This was, supposedly, about 26 miles. One wonders if there would be such a thing as a marathon today if Pheidippides had ridden a horse, or tweeted about the victory?
Fortunately for us, he ran to Athens. Unfortunately for him he keeled over dead once he got there. Despite the guy that invented the marathon dying at the end, for some reason we all think it’s a good idea and continue running 26 miles. Well, really 26.2 miles. How did we get the arbitrary .2? In a more fuzzy bit of marathon history supposedly at the 1908 Olympics in London, Queen Alexandra requested that the marathon begin near Windsor Castle so that her precious crown jewels could watch from the nursery.

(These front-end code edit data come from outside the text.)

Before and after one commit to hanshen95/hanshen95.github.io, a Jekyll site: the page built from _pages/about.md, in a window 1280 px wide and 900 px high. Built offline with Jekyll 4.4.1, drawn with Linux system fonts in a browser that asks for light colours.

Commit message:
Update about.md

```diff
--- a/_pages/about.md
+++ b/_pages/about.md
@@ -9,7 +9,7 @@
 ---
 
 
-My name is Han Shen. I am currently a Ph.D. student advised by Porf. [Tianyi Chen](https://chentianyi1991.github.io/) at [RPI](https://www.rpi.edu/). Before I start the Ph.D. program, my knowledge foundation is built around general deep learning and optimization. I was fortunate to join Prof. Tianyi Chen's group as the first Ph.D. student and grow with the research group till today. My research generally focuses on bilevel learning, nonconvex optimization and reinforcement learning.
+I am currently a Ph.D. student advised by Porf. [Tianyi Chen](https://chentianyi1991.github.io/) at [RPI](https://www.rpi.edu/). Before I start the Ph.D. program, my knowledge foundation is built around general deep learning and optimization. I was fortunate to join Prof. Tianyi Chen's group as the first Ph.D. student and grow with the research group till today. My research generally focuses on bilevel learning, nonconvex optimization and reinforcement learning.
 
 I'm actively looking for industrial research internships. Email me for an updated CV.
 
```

I’m sure they were fascinated . . or chewing on the royal drapes. Regardless, the standard distance for the modern marathon became 26.2 miles. And that pesky “.2” matters. Trust me when I tell you it seems like an eternity to go .2 miles after passing the 26 mile mark.

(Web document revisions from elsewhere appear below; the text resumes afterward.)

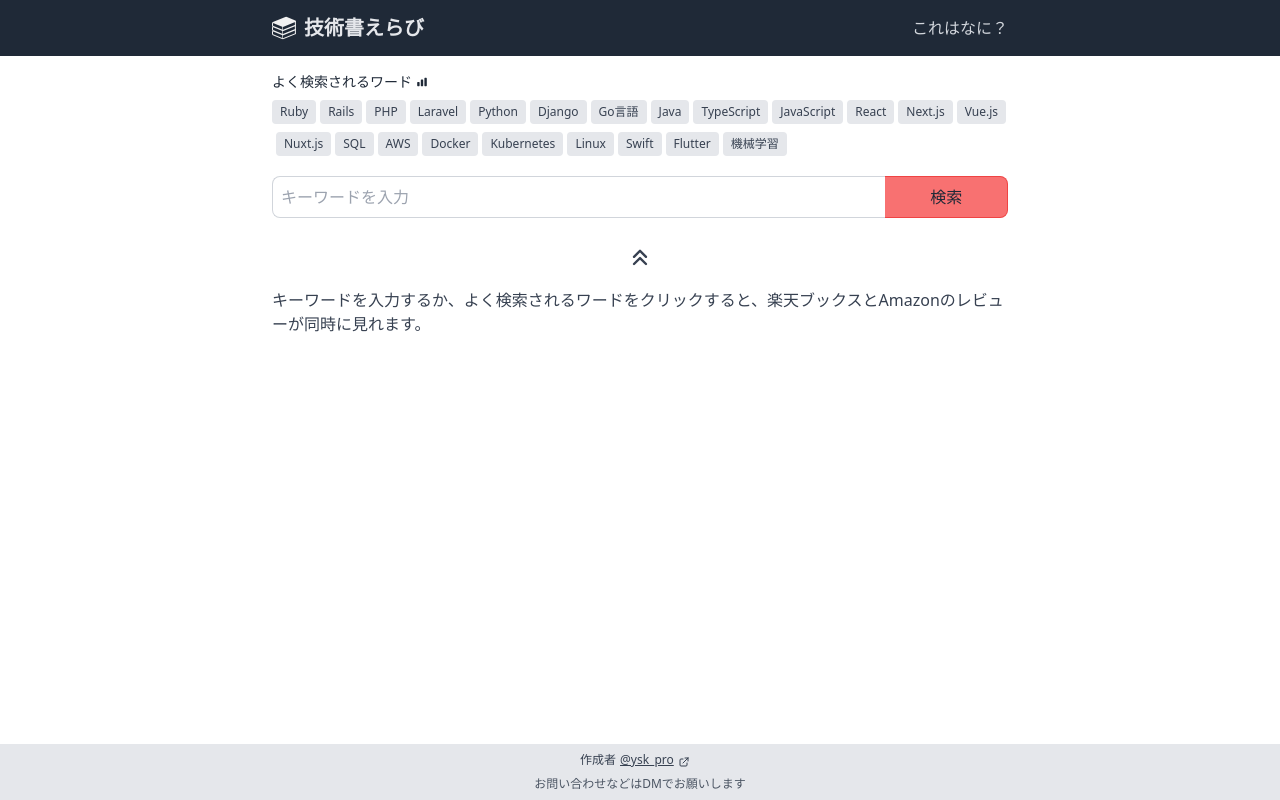
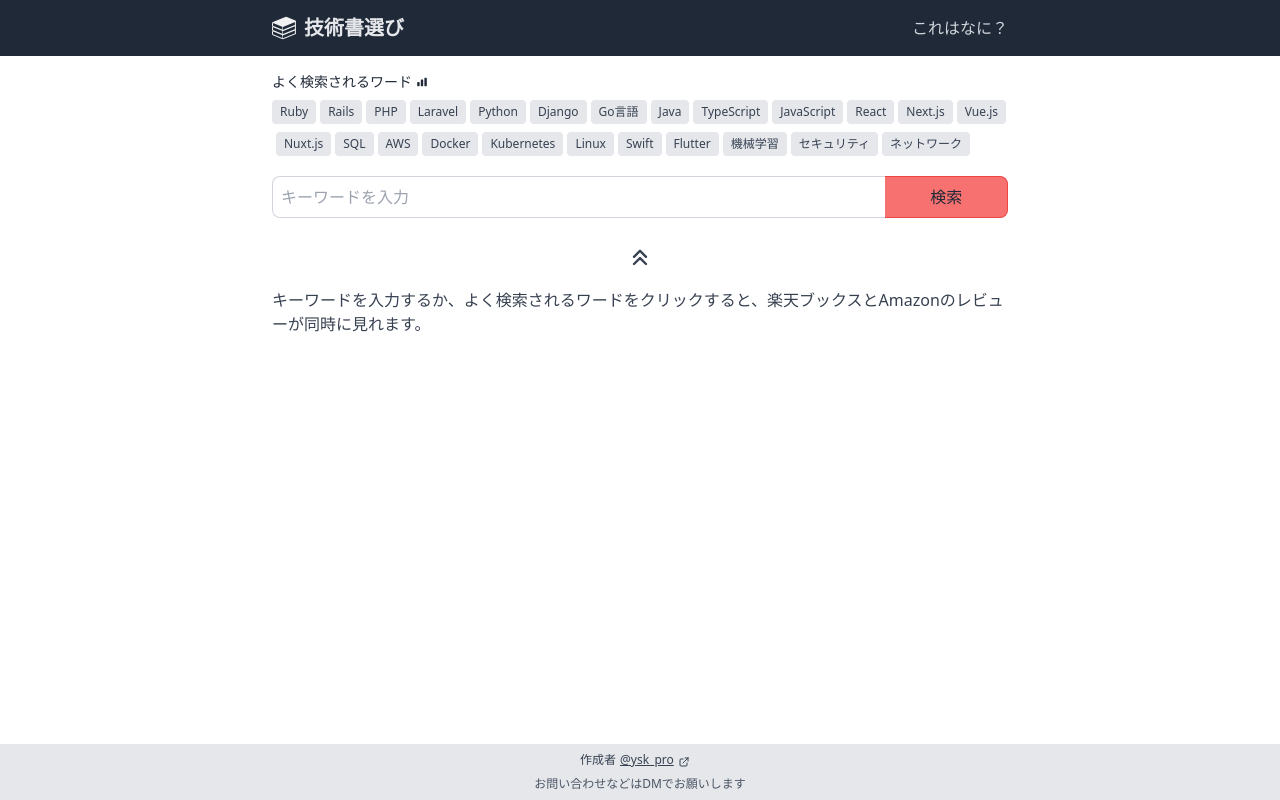
Before and after one commit to ysk1180/choise-book-vue, a Vue app: page / in a window 1280 px wide. Built offline with nearby package versions, Linux system fonts and the light colour scheme; no server answers.

Commit message:
サービス名を技術書えらび→技術書選びにした

```diff
--- a/public/index.html
+++ b/public/index.html
@@ -6,12 +6,12 @@
     <meta name="viewport" content="width=device-width,initial-scale=1.0">
     <link rel="icon" href="<%= BASE_URL %>favicon.ico">
     <link rel="apple-touch-icon" href="https://teckbook.net/book-icon-dark.png" />
-    <title>技術書えらび</title>
-    <meta property="og:title" content="技術書えらび" />
-    <meta property="og:site_name" content="技術書えらび" />
+    <title>技術書選び</title>
+    <meta property="og:title" content="技術書選び" />
+    <meta property="og:site_name" content="技術書選び" />
     <meta property="og:type" content="website" />
     <meta property="og:url" content="https://teckbook.net" />
-    <meta property="og:description" content="楽天ブックスとAmazonのレビューを横断的に見ることができ、技術書選びをサポートします。" />
+    <meta property="og:description" content="Amazonと楽天ブックスのレビューが同時に見れることで、技術書選びをサポートします。" />
     <meta property="og:image" content="https://teckbook.net/book-icon-dark.png" />
     <meta name="twitter:card" content="summary" />
   </head>
--- a/src/components/Header.vue
+++ b/src/components/Header.vue
@@ -67,6 +67,8 @@ export default defineComponent({
         'Swift',
         'Flutter',
         '機械学習',
+        'セキュリティ',
+        'ネットワーク',
       ],
     }
   },
--- a/src/components/Navbar.vue
+++ b/src/components/Navbar.vue
@@ -5,7 +5,7 @@
         <router-link to="/" class="flex">
           <img src="@/assets/img/book-icon.png" class="object-contain w-6" />
           <p class="pl-2 my-auto">
-            技術書えらび
+            技術書選び
           </p>
         </router-link>
       </div>
--- a/src/views/About.vue
+++ b/src/views/About.vue
@@ -1,7 +1,7 @@
 <template>
   <div class="p-4">
     <div class="text-gray-800">
-      <p>楽天ブックスとAmazonのレビューを横断的に見ることができ、技術書選びをサポートします。</p>
+      <p>Amazonと楽天ブックスのレビューが同時に見れることで、技術書選びをサポートします。</p>
       <p>良い技術書を見つけて学びましょう！</p>
     </div>
     <div>
```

Next week I will be participating in the 121st running of the Boston marathon. It will be my second Boston. I “ran” last year if you count completely falling apart at the halfway point as running. I had already planned not to try to be fast this year. As if to make sure, Mother Nature hurled a groin-pulling, heavy, icy snow and a lovely virus at me for the last month of training. I’ll be heading to Boston next week trained well enough to perhaps rent a Boston Bike share bike

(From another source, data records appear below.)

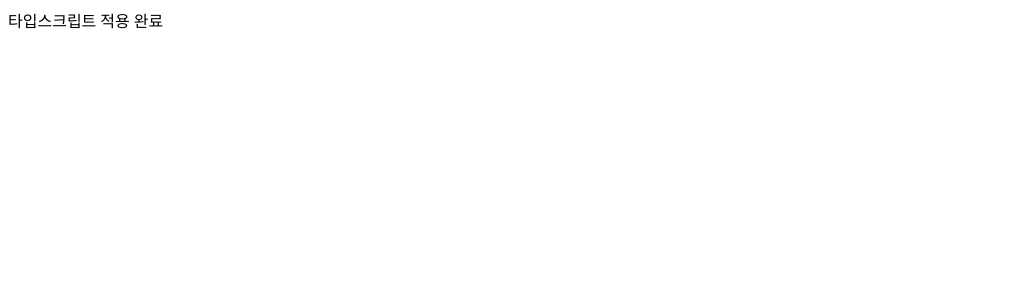
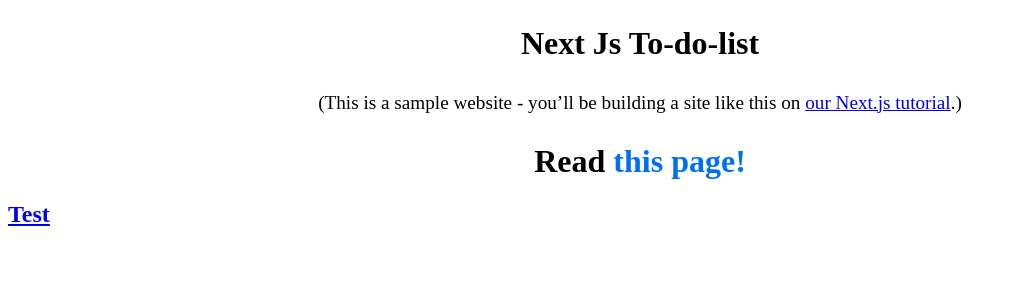
Before and after one commit to Jisue/To-do-list_Next.js, a Next.js app: page / in a window 1280 px wide. Shown: the top 300 px of the page, without its empty margins (0-1016 px from the left). Built offline with nearby package versions, Linux system fonts and the light colour scheme.

Commit message:
api test

```diff
--- a/components/layout.module.css
+++ /dev/null
@@ -1,15 +0,0 @@
-.container {
-    max-width: 36rem;
-    padding: 0 1rem;
-    margin: 3rem auto 6rem;
-  }
-
-  .header {
-    display: flex;
-    flex-direction: column;
-    align-items: center;
-  }
-
-  .backToHome {
-    margin: 3rem 0 0;
-  }
--- a/package.json
+++ b/package.json
@@ -9,13 +9,16 @@
   },
   "dependencies": {
     "@types/styled-components": "^5.1.7",
+    "axios": "^0.21.1",
     "classnames": "^2.2.6",
+    "isomorphic-fetch": "^3.0.0",
     "next": "10.0.7",
     "react": "17.0.1",
     "react-dom": "17.0.1",
     "styled-components": "^5.2.1"
   },
   "devDependencies": {
+    "@types/isomorphic-fetch": "^0.0.35",
     "@types/node": "^14.14.31",
     "@types/react": "^17.0.2",
     "typescript": "^4.2.2"
--- a/pages/api/hello.js
+++ /dev/null
@@ -1,5 +0,0 @@
-// Next.js API route support: https://nextjs.org/docs/api-routes/introduction
-
-export default (req, res) => {
-  res.status(200).json({ name: 'John Doe' })
-}
--- /dev/null
+++ b/pages/api/hello.tsx
@@ -0,0 +1,7 @@
+import axios from 'axios'
+
+
+axios.get('http://localhost:3001/todos')
+.then(res => {
+  return res.data;
+})
--- a/pages/index.tsx
+++ b/pages/index.tsx
@@ -1,49 +1,45 @@
 import React, { useState } from "react";
 import Head from "next/head";
+import utilStyles from '../styles/utils.module.css'
+import styles from '../styles/Home.module.css'
+import Link from 'next/link'
 
 export default function Home() {
-  const [text, setText] = useState<string>("자바스크립트");
+  // const [text, setText] = useState<string>("");
 
-  setTimeout(() => {
-    setText("타입스크립트")
-  }, 1000)
+  // setTimeout(() => {
+  //   setText("타입스크립트")
 
   return (
-    <div className="container">
-      <div>
-        <span>{text} 적용 완료</span>
+    <>
+      <Head>
+        <title>List</title>
+      </Head>
+      <section className={utilStyles.headingMd}>
+        <h1 className={styles.title}>
+          Next Js To-do-list
+        </h1>
+        <p className={styles.center}>
+          (This is a sample website - you’ll be building a site like this on{' '}
+          <a href="https://nextjs.org/learn">our Next.js tutorial</a>.)
+        </p>
+      </section>
+      <div className="container">
+        {/* <div>
+          <span>{text} 적용 완료</span>
+        </div> */}
+        <h1 className={styles.title}>
+        Read{' '}
+        <Link href="/posts/list">
+          <a>this page!</a>
+        </Link>
+        </h1>
+        <h2>
+          <Link href="/posts/test">
+            <a>Test</a>
+          </Link>
+        </h2>
       </div>
-    </div>
-  );
-}
-
-// import Head from 'next/head'
-// import Layout, { siteTitle } from '../components/layout'
-// import utilStyles from '../styles/utils.module.css'
-// import styles from '../styles/Home.module.css'
-// import Link from 'next/link'
-
-// export default function Home() {
-//   return (
-
-//     <Layout home>
-//       <Head>
-//         <title>{siteTitle}</title>
-//       </Head>
-
-//       <section className={utilStyles.headingMd}>
-//         <p>[Your Self Introduction]</p>
-//         <p>
-//           (This is a sample website - you’ll be building a site like this on{' '}
-//           <a href="https://nextjs.org/learn">our Next.js tutorial</a>.)
-//         </p>
-//       </section>
-//       <h1 className={styles.title}>
-//         Read{' '}
-//         <Link href="/posts/first-post">
-//           <a>this page!</a>
-//         </Link>
-//       </h1>
-//     </Layout>
-//   )
-// }
+    </>
+    );
+  }
--- a/styles/Home.module.css
+++ b/styles/Home.module.css
@@ -47,7 +47,7 @@
 }
 
 .title {
-  margin: 0;
+  margin-top: 2%;
   line-height: 1.15;
   font-size: 2rem;
 }
@@ -120,3 +120,8 @@
     flex-direction: column;
   }
 }
+
+.center{
+  justify-content: center;
+  text-align: center;
+}
--- /dev/null
+++ b/styles/List.module.css
@@ -0,0 +1,3 @@
+.main {
+    margin-left: 2%;
+}
```
Also changed, not shown: components/layout.js (deleted, +0 -73 lines), pages/posts/list.tsx (renamed from pages/posts/first-post.js, +11 -4 lines), pages/posts/test.tsx (added, +43 -0 lines), 1 other file (tests, documents, lock files or other folders).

and soft pedal from one Dunkin’ Donuts to the next as long as I stop for a break partway. Regardless, I will board the bus to Hopkinton Monday morning and mosey my way back to Boyleston street soaking up the glorious atmosphere of Patriot’s Day in Boston.
I was amazed last year by the festival that is the Boston Marathon. I have never experienced a town where everyone was so welcoming and so excited about the race. Most places, everyone just complains about the inconvenience of closed roads. Indeed there are not really new big races in metropolitan areas due to cost and complaints by residents. I can only imagine if the Boston Marathon hadn’t been organized over 100 years ago. I can picture how the conversation between the City Council and the Boston Athletic Association if the race were first proposed today. (I’m imagining the Scopes Monkey Trial here.)
City Counil: “You want to do what”!?
BAA: “We want to close a major road into the city, and the roads and T around the downtown shopping area of the city on the holiday so we can have a foot race”.
City Council: “HAHAHAHAHAHAHAHAHAHAHAHA!”
We are fortunate that, 121 years ago, the foundation of the race was built and today you couldn’t get rid of the Boston Marathon if you wanted to. I’m looking forward to running it again!